**What to produce**:
Below is a block of records. Copy every line in it that contains the word "width".

Segment Open

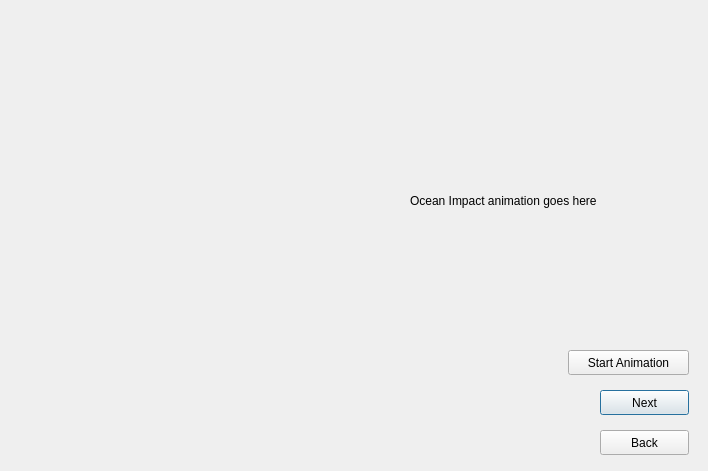
First picture: the form in meteorslide1.ui, repository robertche54/a8-an-educational-app-f18, before the edit.
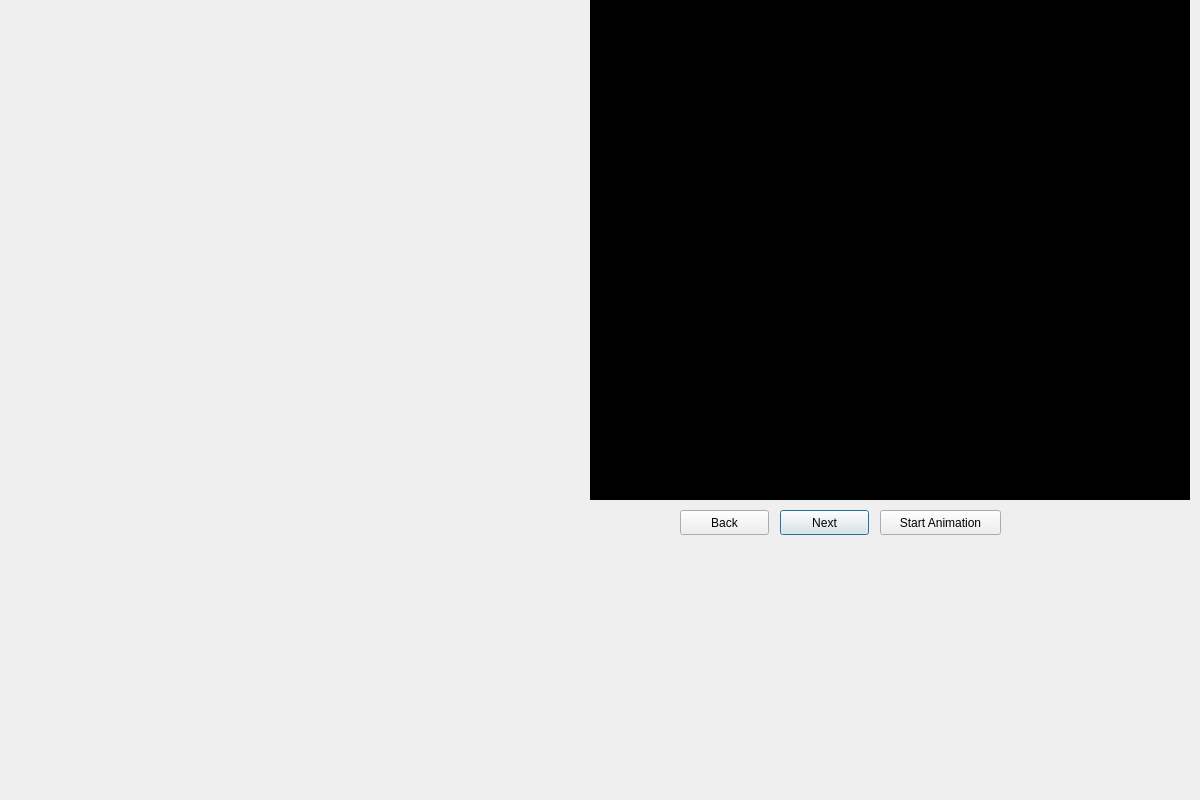
Second picture: the form after the edit.

Commit message: Adjusted window size for ocean impact, also added backdrop

Patch:
```diff
--- a/meteorslide1.ui
+++ b/meteorslide1.ui
@@ -6,8 +6,8 @@
    <rect>
     <x>0</x>
     <y>0</y>
-    <width>708</width>
-    <height>471</height>
+    <width>1200</width>
+    <height>800</height>
    </rect>
   </property>
   <property name="windowTitle">
@@ -16,8 +16,8 @@
   <widget class="QPushButton" name="NextButton">
    <property name="geometry">
     <rect>
-     <x>600</x>
-     <y>390</y>
+     <x>780</x>
+     <y>510</y>
      <width>89</width>
      <height>25</height>
     </rect>
@@ -29,10 +29,10 @@
   <widget class="QLabel" name="AnimationLabel">
    <property name="geometry">
     <rect>
-     <x>410</x>
-     <y>60</y>
-     <width>281</width>
-     <height>281</height>
+     <x>590</x>
+     <y>0</y>
+     <width>600</width>
+     <height>500</height>
     </rect>
    </property>
    <property name="text">
@@ -42,8 +42,8 @@
   <widget class="QLabel" name="TextLabel">
    <property name="geometry">
     <rect>
-     <x>20</x>
-     <y>60</y>
+     <x>10</x>
+     <y>0</y>
      <width>321</width>
      <height>291</height>
     </rect>
@@ -58,8 +58,8 @@
   <widget class="QPushButton" name="BackButton">
    <property name="geometry">
     <rect>
-     <x>600</x>
-     <y>430</y>
+     <x>680</x>
+     <y>510</y>
      <width>89</width>
      <height>25</height>
     </rect>
@@ -71,8 +71,8 @@
   <widget class="QPushButton" name="Start">
    <property name="geometry">
     <rect>
-     <x>568</x>
-     <y>350</y>
+     <x>880</x>
+     <y>510</y>
      <width>121</width>
      <height>25</height>
     </rect>
@@ -81,6 +81,28 @@
     <string>Start Animation</string>
    </property>
   </widget>
+  <widget class="QLabel" name="label">
+   <property name="geometry">
+    <rect>
+     <x>590</x>
+     <y>0</y>
+     <width>600</width>
+     <height>500</height>
+    </rect>
+   </property>
+   <property name="styleSheet">
+    <string notr="true">background-color: rgb(0, 0, 0);</string>
+   </property>
+   <property name="text">
+    <string/>
+   </property>
+  </widget>
+  <zorder>label</zorder>
+  <zorder>NextButton</zorder>
+  <zorder>AnimationLabel</zorder>
+  <zorder>TextLabel</zorder>
+  <zorder>BackButton</zorder>
+  <zorder>Start</zorder>
  </widget>
  <resources/>
  <connections/>
```
The commit also changes 6 other files.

Segment Closed

**Result below**:
-    <width>708</width>
+    <width>1200</width>
      <width>89</width>
-     <width>281</width>
+     <width>600</width>
      <width>321</width>
      <width>89</width>
      <width>121</width>
+     <width>600</width>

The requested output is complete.